Book Review: A Game of Thrones

A Game of Thrones (A Song of Ice and Fire, #1)

A Game of Thrones by George R.R. Martin

My rating: 5 of 5 stars

“The devil is in the details, they say. A book this size has a lot of devils, any one of which will bite you if you don’t watch out.”

Disclaimer: I read this book with the hindsight of having watch the current 7 series on telly. Regardless, the knowledge of what is to come did not diminish the pleasure of reading this masterpiece at all. In fact, it served to reiterate what a momentous effort it must have been to create an epic story of this proportion.

I feel it is unwise to label this book as ‘fantasy’. The brilliance of this novel for me lies in the variety and complexity of characters interwoven with an even more complicated plot. George R.R. Martin’s inventiveness and grasp of history, religion, language even fashion is downright mind-blowing. The schemes and battles of the seven kingdoms resembles many stories in the real world, both past and present. Who is to say that the use of advance technology that is common in one nation can be depicted as witch craft in a less developed country? Should the schemes of our G7/G8/G10 nations be told from a different point of view, it may well sound like a fantasy too.

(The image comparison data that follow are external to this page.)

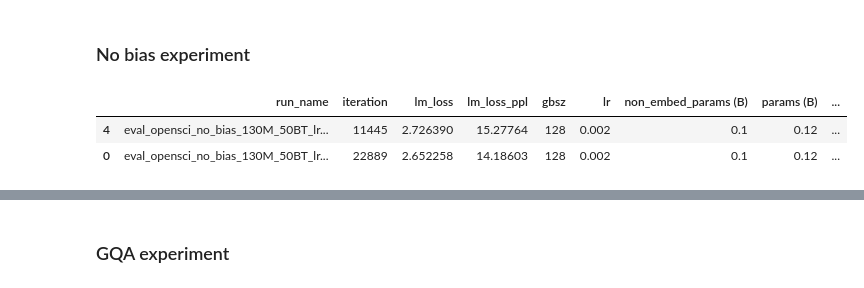
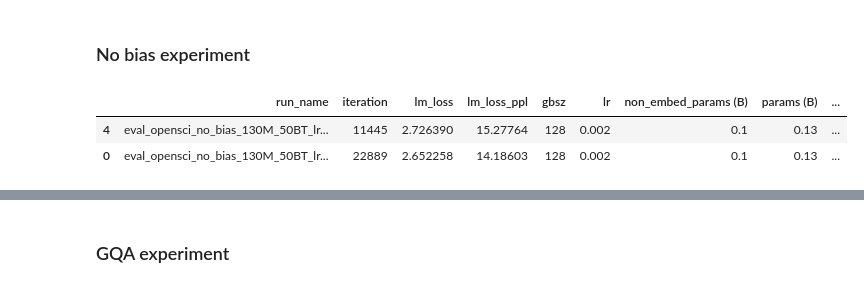
Before and after one commit to OpenEuroLLM/oellm-autoexp, a Jupyter notebook: analysis.ipynb, the cells around one changed output, grey strips where cells are left out. Saved outputs shown, nothing was run; the diff lists cells and outputs as text; code cells hidden in the pictures.

```diff
--- a/analysis.ipynb
+++ b/analysis.ipynb
@@ -202,17 +233,17 @@ plot_loss_curves(
 # %%
 opensci_no_bias_130M_50BT_lr002_gbsz128 = pd.read_csv("results/tests/eval_opensci_no_bias_130M_50BT/val_loss_summary.csv")
 opensci_no_bias_130M_50BT_lr002_gbsz128["gbsz"] = 128
 opensci_no_bias_130M_50BT_lr002_gbsz128["lr"] = 0.002
 opensci_no_bias_130M_50BT_lr002_gbsz128["non_embed_params (B)"] = 0.10
-opensci_no_bias_130M_50BT_lr002_gbsz128["params (B)"] = 0.12
+opensci_no_bias_130M_50BT_lr002_gbsz128["params (B)"] = 0.13
 opensci_no_bias_130M_50BT_lr002_gbsz128["parameters"] = 124550208
 opensci_no_bias_130M_50BT_lr002_gbsz128["model_name"] = "opensci-no-bias-130M-50BT-lr002-gbsz128"
 opensci_no_bias_130M_50BT_lr002_gbsz128 = calc_toks_flops(opensci_no_bias_130M_50BT_lr002_gbsz128)
 opensci_no_bias_130M_50BT_lr002_gbsz128.head(2)
 # %% [output]
 |  | run_name | iteration | lm_loss | lm_loss_ppl | gbsz | lr | non_embed_params (B) | params (B) | ... |
-| 4 | eval_opensci_no_bias_130M_50BT_lr... | 11445 | 2.726390 | 15.27764 | 128 | 0.002 | 0.1 | 0.12 | ... |
-| 0 | eval_opensci_no_bias_130M_50BT_lr... | 22889 | 2.652258 | 14.18603 | 128 | 0.002 | 0.1 | 0.12 | ... |
+| 4 | eval_opensci_no_bias_130M_50BT_lr... | 11445 | 2.726390 | 15.27764 | 128 | 0.002 | 0.1 | 0.13 | ... |
+| 0 | eval_opensci_no_bias_130M_50BT_lr... | 22889 | 2.652258 | 14.18603 | 128 | 0.002 | 0.1 | 0.13 | ... |
 # %%
 plot_loss_curves(
     models={
```
Also changed, not shown: parts of 9 cells of this notebook.
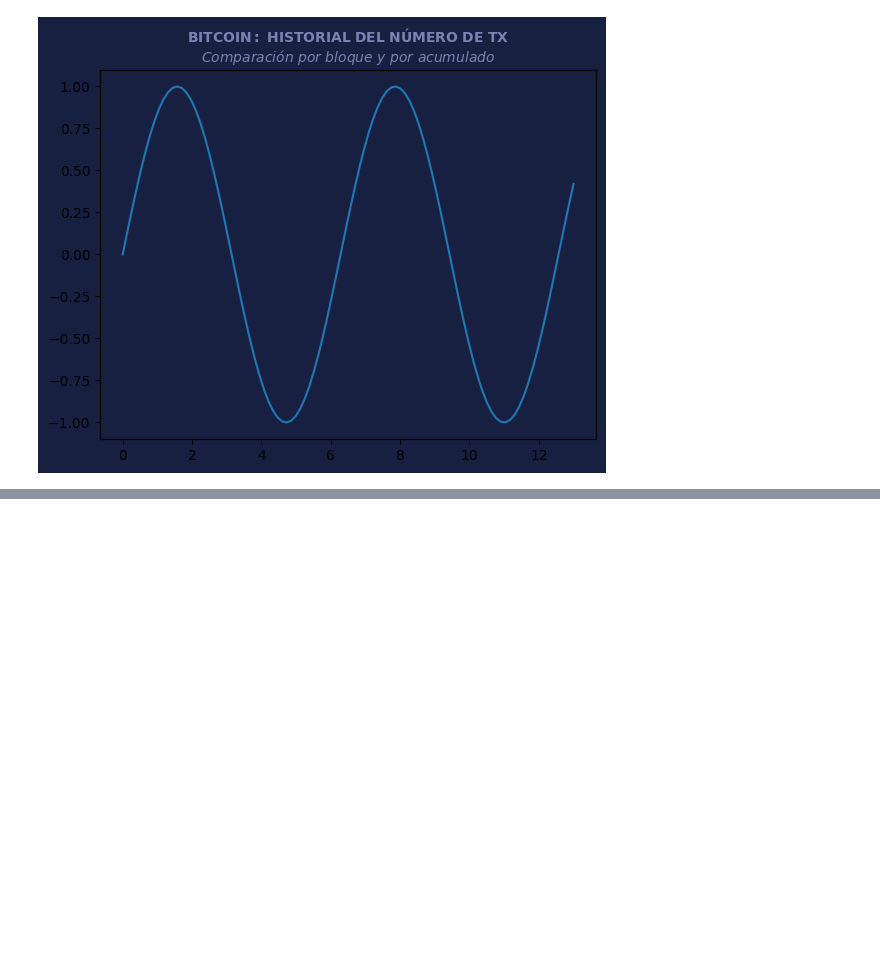
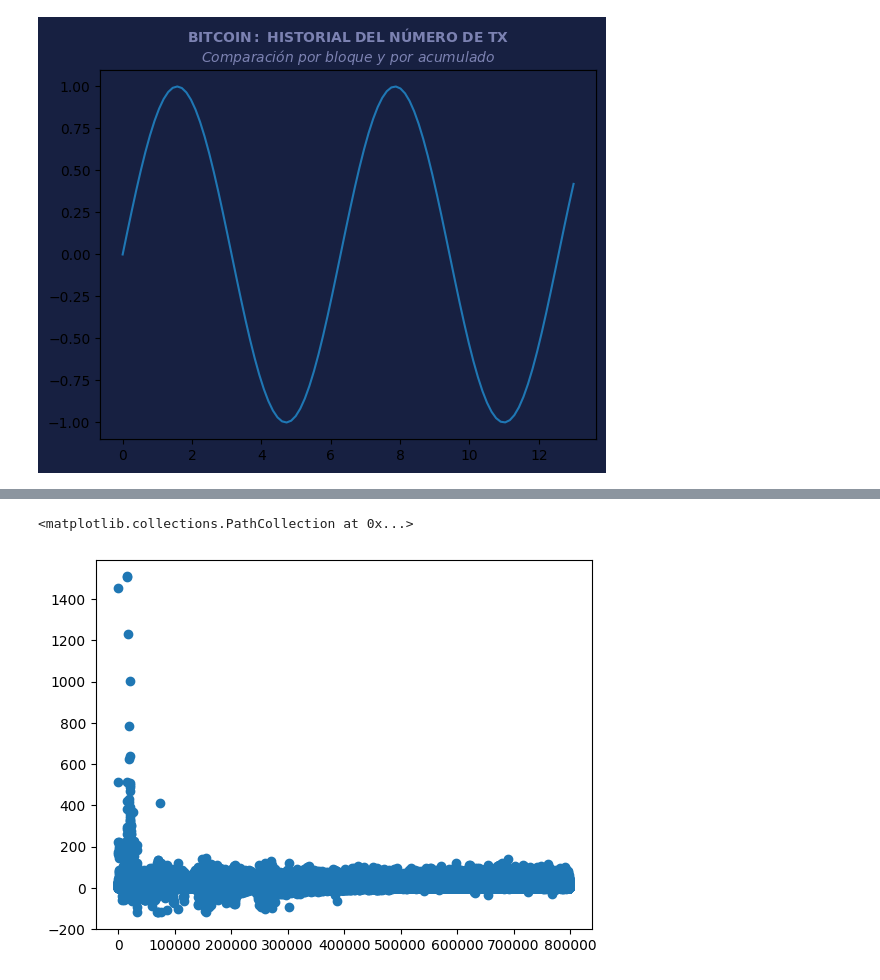
Before and after one commit to bitcoinR3search/BitcoinResearch, a Jupyter notebook: scripts/bra_pruebas/Re_graf.ipynb, the cells around one changed output, grey strips where cells are left out. Drawn from its saved outputs; the diff is of its cells as text; code cells hidden in the pictures; blank space fills up the shorter version.

```diff
--- a/scripts/bra_pruebas/Re_graf.ipynb
+++ b/scripts/bra_pruebas/Re_graf.ipynb
@@ -93,0 +112,21 @@ rgb = (0,0,0)
+# %%
+
+
+#crea un arreglo que empieza en 1 sube hasta 798268, sube de 1 en 1
+#a=np.copy(time_b)
+c=np.linspace(1,len(time_b),len(time_b))
+
+#copia el contenido del arreglo time_b
+diferencias=[]
+
+for i in range(1,len(time_b)):
+    fecha_anterior=datetime.strptime(time_b[i-1], "%Y-%m-%d %H:%M:%S")
+    fecha_actual = datetime.strptime(time_b[i], "%Y-%m-%d %H:%M:%S")
+    diferencia = (fecha_actual - fecha_anterior).total_seconds()
+    diferencias.append(diferencia)
+
+print(len(c),len(diferencias))
+
+#fig,ax=plt.subplots()
+#crea un objeto graficable del tipo fig
+#ax.scatter(c,diferencias)
@@ -93,0 +135,9 @@ rgb = (0,0,0)
+# %%
+for i in range(1,5):
+    fecha_anterior=datetime.strptime(time_b[i-1], "%Y-%m-%d %H:%M:%S")
+    print(fecha_anterior)
+    fecha_actual = datetime.strptime(time_b[i], "%Y-%m-%d %H:%M:%S")
+    diferencia = (fecha_actual - fecha_anterior).total_seconds()
+    print(fecha_actual)
+    print(diferencia)
+    diferencias.append(diferencia)
@@ -93,0 +157,8 @@ rgb = (0,0,0)
+# %%
+#print(type(diferencias),type(diferencias[0]))
+d=np.array(diferencias)
+print(d[0])
+d=d/60
+print(d[0])
+print(time_b[2297])
+#este bloque sirve para convertir el resultado de segundos a minnutos
@@ -93,0 +201,9 @@ rgb = (0,0,0)
+# %%
+
+fig,ax=plt.subplots()
+#crea un objeto graficable del tipo fig
+ax.scatter(c[:len(d)],d)
+#crea una grafica de sipersion y toma como eje x al arreglo "c", eje y a "b"
+# %% [output]
+<matplotlib.collections.PathCollection at 0x...>
+[figure, added]
```
Also changed, not shown: parts of 7 cells of this notebook.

The novel also touches upon a large number of perennial subject matters, such as ambition, greed, sibling rivalries, failure and growth, class distinction and even the psychology of unequal parental love. The stark contrast between the two (Stark) sisters – Sansa and Arya is depicted splendidly. The two girls not only represents common sibling rivalry but also symbolises the conflict of two very different females and their place in society.

There was a guilty pleasure in devouring this book within a few days when I considered the years it must have taken to write it. Now I am hungering for more.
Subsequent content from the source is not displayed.